**EXERCISE DIRECTIONS:**
The word "where" marks the lines to find; copy every such line from the data below.

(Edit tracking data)
════
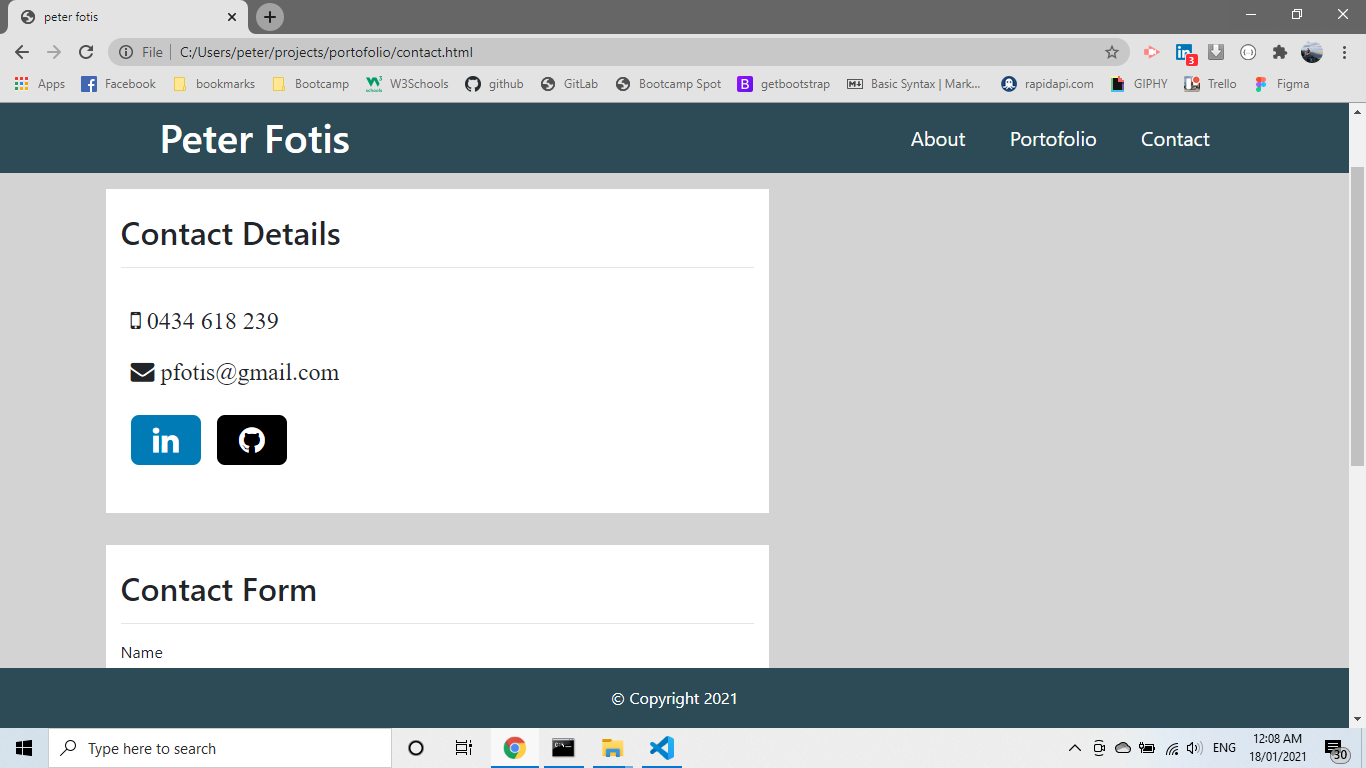
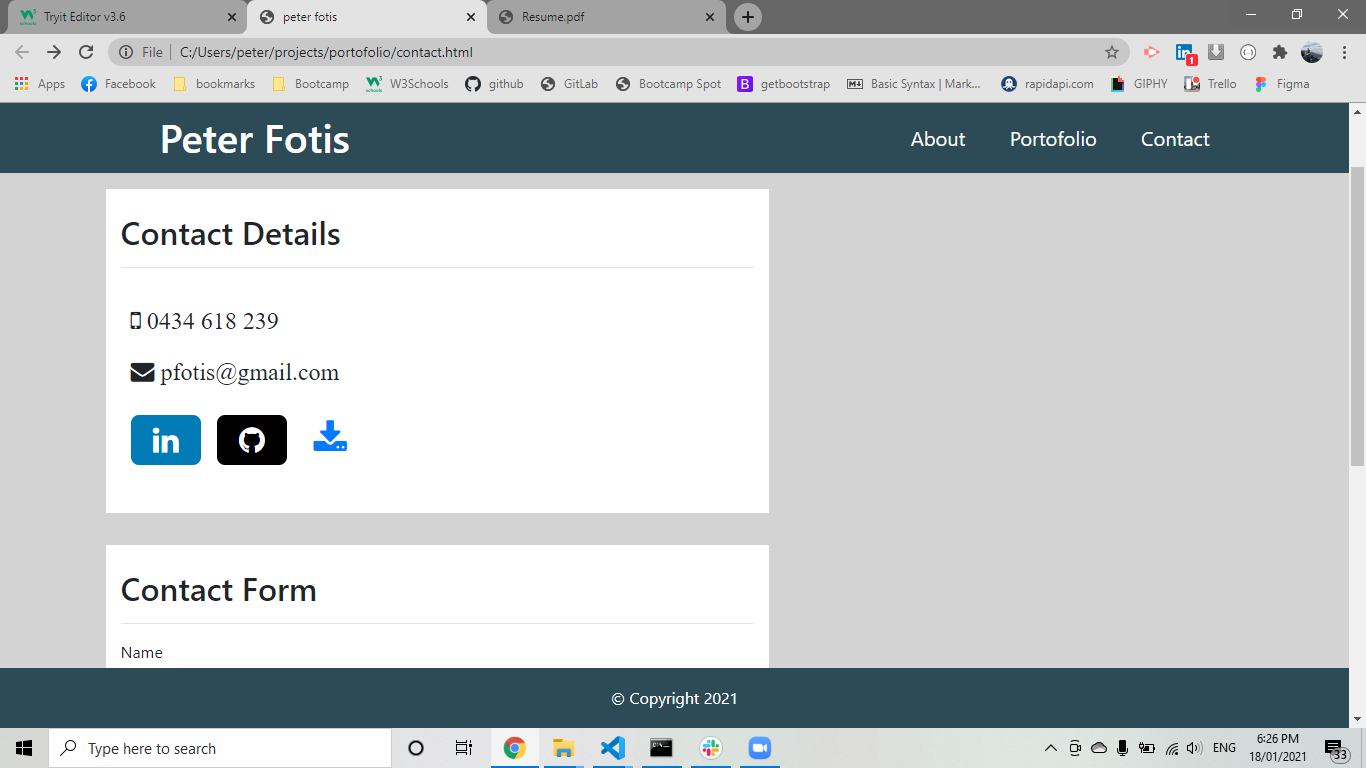
create readme file and add image to javascript for my portofolio assigment

diff --git a/assets/javascript/javascript.js b/assets/javascript/javascript.js
@@ -39,7 +39,7 @@ var assigments = [
     },
     {
         title : "Portofolio",
-        image : "./assets/image/portofolio/",
+        image : "./assets/image/portofolio/aboutMe.png",
         webpage : "https://pfotis.github.io/portofolio/",
         repository : "https://github.com/pfotis/portofolio"
     },

diff --git a/README.md b/README.md
@@ -1,23 +1,36 @@
-# 02-assigment
-
-This is the second project for the boot camp. There are 3 html files , css file , javascript file , folder with the images and the readme file.
-
- The Html files , all the files have the same navigation bar include the style and the menu. The footer is the same as style for all the html files and the body got the same background.
-
-    •	Index.hmtl . there is a container where included article “About me” and upload an image. The container has defferent background of the rest body. 
-    •	Contact.html, there is a container where included the contact form. Same as before the container has different background from the rest body.
-    •	Portofolio.html there is a container where included three row and each row two colums . at this page there are 5 images uploaded with each has label. The container has different background from the rest body additional the footer is smaller from the another two Html files.
-
-Css file there are 5 division in this file.
-
-    1.	This is section refers to all html files , navbar, footer, body.
-    2.	This is section refers exclusive to Index.html for the image style.
-    3.	This is section refers exclusive to Contact.html for the form.
-    4.	This is section refers exclusive to Portofolio.html with the same style for each image and for the same style for each label.
-    5.	The last section refers to @media this help the whole website to have different  response depending the device.
+# Portofolio
 
 
-Javascript file help to print message when the user submit at the form in the contact.html.
+link of repository :   https://github.com/pfotis/portofolio
 
-Additional included the CSS file and Javascript file from the getBootstrap.com .
-This Files the are not download to repository.
+link of webpage    :   https://pfotis.github.io/portofolio/
+
+As full stack developer i built my portofolio in the github to include my projects with links for the webpage and the repository for each individual project. Information about me , my study in the bootcamp and the past and my Knowledgment in the coding. Finaly contact there are link of my github account and my linkedin acount , my personal email and mobile number additional link to download my resume.
+
+The following images are from my portofolio desktop version and mobile version.
+
+###  Desktop 
+
+<img src="./assets/images/readme/aboutMe.png" alt="About me">
+
+<img src="./assets/images/readme/contact.png" alt="contact">
+
+<img src="./assets/images/readme/contact2.png" alt="contact">
+
+<img src="./assets/images/readme/portofolio.png" alt="portofolio">
+
+<img src="./assets/images/readme/portofolio2.png" alt="portofolio">
+
+
+###  Mobile 
+
+<img src="./assets/images/readme/mobileAboutMe.png" alt="About me">
+
+<img src="./assets/images/readme/mobileContact.png" alt="contact">
+
+<img src="./assets/images/readme/mobileContact2.png" alt="contact">
+
+<img src="./assets/images/readme/mobilePortofolio.png" alt="portofolio">
+
+<img src="./assets/images/readme/mobilePortofolio2.png" alt="portofolio">
+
════
**FINISHED EXERCISE:**
-    •	Index.hmtl . there is a container where included article “About me” and upload an image. The container has defferent background of the rest body. 
-    •	Contact.html, there is a container where included the contact form. Same as before the container has different background from the rest body.
-    •	Portofolio.html there is a container where included three row and each row two colums . at this page there are 5 images uploaded with each has label. The container has different background from the rest body additional the footer is smaller from the another two Html files.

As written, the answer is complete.